■ **The task**: Read the data below line by line and state how many lines hold "todo". Nothing else belongs in the answer.

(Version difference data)
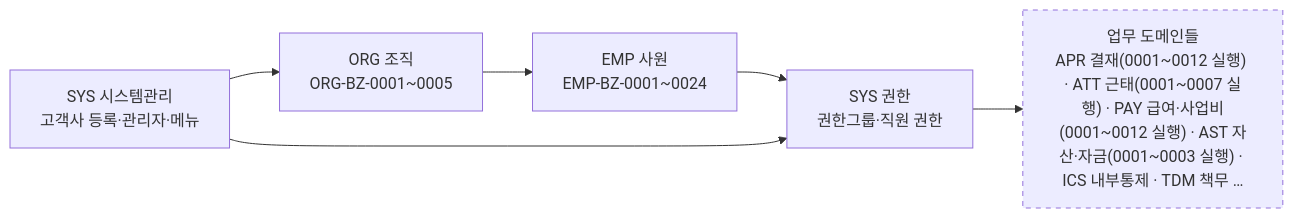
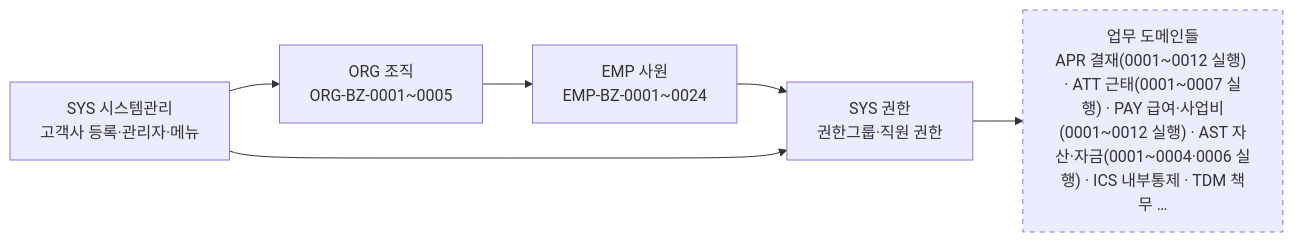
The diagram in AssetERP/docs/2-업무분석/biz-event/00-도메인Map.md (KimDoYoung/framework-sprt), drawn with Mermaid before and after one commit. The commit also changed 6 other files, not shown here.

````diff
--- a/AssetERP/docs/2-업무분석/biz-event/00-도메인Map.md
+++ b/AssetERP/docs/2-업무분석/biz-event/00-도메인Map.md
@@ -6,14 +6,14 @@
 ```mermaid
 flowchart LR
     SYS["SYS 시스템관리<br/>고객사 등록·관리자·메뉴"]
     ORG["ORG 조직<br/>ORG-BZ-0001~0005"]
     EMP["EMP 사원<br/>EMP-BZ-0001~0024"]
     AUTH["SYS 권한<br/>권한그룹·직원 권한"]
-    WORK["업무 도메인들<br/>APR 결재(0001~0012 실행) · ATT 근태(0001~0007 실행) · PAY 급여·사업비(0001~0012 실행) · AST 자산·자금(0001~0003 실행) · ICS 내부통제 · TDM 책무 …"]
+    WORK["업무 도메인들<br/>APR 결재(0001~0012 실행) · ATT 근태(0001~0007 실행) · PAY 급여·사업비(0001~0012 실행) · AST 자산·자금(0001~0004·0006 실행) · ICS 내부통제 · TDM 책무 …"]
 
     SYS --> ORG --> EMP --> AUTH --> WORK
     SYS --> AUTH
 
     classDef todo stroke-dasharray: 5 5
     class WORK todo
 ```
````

--

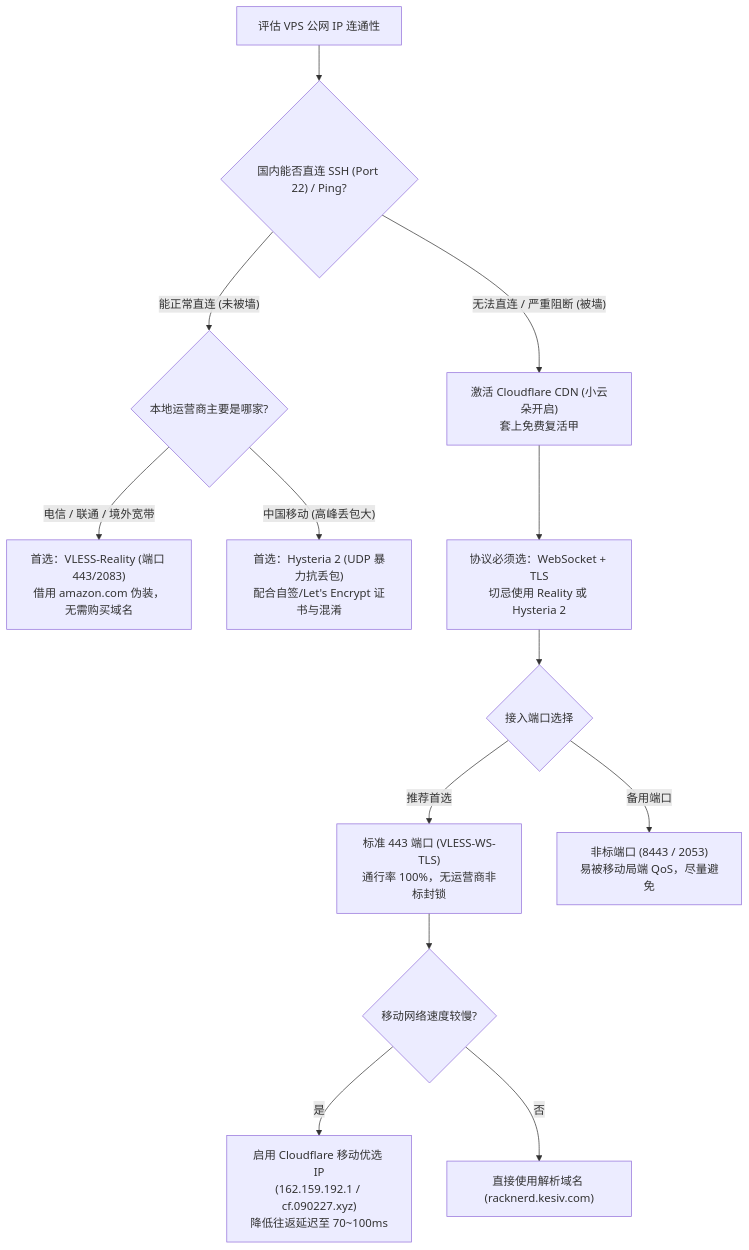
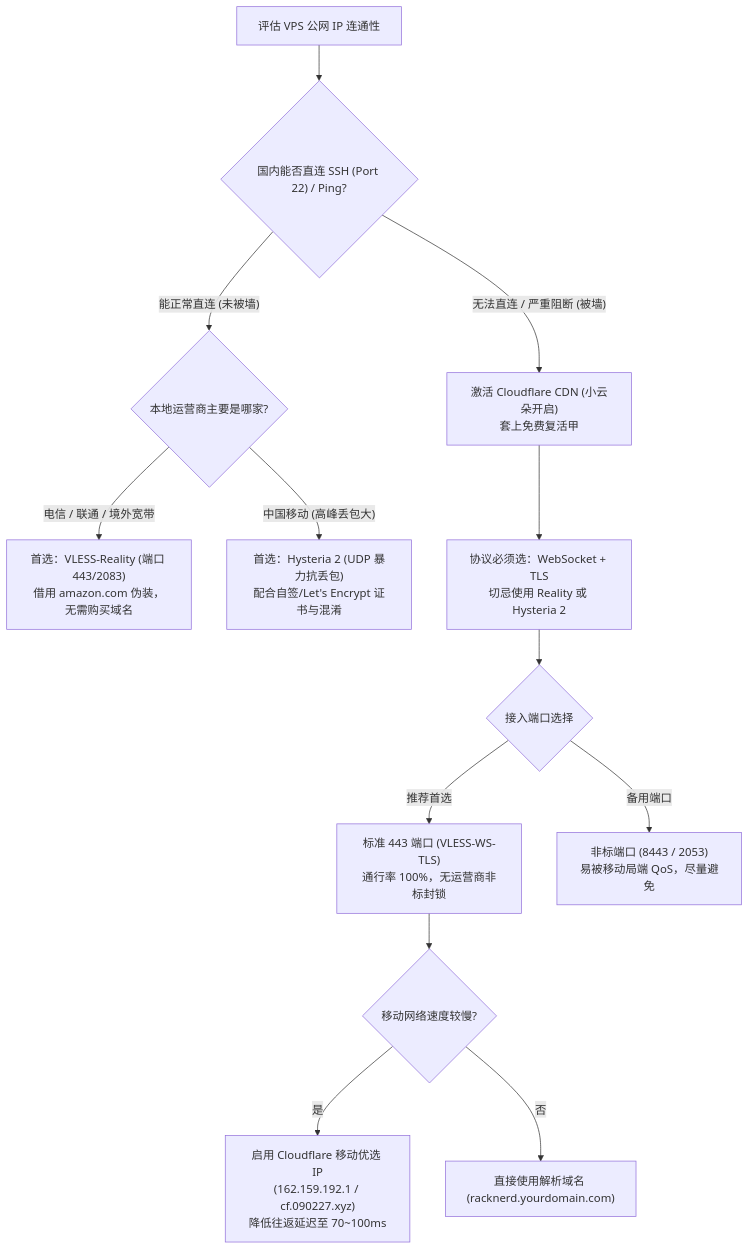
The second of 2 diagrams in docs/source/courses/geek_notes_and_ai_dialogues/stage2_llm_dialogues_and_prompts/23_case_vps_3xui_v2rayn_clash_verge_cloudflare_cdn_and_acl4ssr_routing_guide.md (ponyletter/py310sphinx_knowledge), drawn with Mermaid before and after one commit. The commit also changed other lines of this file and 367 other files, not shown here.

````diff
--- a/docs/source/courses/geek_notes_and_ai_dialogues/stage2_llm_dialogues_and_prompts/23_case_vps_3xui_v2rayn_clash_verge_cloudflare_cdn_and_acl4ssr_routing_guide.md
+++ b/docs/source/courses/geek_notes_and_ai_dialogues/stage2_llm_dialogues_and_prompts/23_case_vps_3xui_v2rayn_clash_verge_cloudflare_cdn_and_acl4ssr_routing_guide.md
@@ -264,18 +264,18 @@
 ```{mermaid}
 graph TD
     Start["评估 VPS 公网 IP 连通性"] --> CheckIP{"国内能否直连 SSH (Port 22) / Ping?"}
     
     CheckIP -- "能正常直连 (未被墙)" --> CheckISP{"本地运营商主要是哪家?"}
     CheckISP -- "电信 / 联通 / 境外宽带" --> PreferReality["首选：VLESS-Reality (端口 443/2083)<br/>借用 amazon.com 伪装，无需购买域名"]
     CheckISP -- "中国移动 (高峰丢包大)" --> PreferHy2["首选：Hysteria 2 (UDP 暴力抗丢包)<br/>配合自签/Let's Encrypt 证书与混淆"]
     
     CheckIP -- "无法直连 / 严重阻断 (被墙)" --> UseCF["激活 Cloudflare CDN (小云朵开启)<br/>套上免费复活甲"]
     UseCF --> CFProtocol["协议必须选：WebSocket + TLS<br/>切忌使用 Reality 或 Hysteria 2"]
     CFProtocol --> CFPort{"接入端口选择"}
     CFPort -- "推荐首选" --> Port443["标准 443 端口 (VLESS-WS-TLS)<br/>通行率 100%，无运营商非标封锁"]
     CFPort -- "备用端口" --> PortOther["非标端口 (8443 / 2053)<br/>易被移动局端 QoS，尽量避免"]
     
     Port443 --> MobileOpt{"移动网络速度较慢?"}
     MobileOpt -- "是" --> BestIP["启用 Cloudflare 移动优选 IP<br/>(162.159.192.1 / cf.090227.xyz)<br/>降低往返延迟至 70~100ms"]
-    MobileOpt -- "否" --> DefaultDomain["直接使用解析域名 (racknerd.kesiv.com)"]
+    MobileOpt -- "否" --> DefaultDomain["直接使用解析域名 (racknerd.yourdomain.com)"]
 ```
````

■ **Solution for this exercise**: 2